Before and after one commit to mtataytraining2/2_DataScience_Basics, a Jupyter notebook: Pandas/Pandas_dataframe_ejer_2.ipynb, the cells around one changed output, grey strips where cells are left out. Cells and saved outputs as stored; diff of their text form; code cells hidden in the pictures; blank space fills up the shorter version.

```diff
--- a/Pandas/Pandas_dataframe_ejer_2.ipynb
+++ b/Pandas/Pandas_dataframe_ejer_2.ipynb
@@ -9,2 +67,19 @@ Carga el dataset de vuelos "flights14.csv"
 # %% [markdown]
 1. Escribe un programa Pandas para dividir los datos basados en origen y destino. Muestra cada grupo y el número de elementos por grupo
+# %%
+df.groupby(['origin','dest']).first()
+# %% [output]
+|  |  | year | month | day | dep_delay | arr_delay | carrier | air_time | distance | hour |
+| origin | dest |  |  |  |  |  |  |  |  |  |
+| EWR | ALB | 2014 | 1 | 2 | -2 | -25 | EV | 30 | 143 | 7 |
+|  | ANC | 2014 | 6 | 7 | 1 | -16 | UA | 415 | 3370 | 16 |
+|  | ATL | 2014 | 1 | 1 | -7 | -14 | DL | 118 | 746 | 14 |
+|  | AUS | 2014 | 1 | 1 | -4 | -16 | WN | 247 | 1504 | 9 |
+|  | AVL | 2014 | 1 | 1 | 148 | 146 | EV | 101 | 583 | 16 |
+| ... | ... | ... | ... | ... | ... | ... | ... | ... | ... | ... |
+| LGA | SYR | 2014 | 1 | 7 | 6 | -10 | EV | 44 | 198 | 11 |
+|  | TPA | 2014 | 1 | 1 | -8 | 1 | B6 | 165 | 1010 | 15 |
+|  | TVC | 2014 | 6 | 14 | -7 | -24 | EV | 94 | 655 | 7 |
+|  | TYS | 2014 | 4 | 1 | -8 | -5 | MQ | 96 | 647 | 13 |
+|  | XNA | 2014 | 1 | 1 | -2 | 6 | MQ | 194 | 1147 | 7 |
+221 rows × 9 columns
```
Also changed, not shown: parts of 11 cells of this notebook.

Task brief: Within the entries above, find every line where the string "ipynb" occurs, and copy it.

Task response:
Before and after one commit to mtataytraining2/2_DataScience_Basics, a Jupyter notebook: Pandas/Pandas_dataframe_ejer_2.ipynb, the cells around one changed output, grey strips where cells are left out. Cells and saved outputs as stored; diff of their text form; code cells hidden in the pictures; blank space fills up the shorter version.
--- a/Pandas/Pandas_dataframe_ejer_2.ipynb
+++ b/Pandas/Pandas_dataframe_ejer_2.ipynb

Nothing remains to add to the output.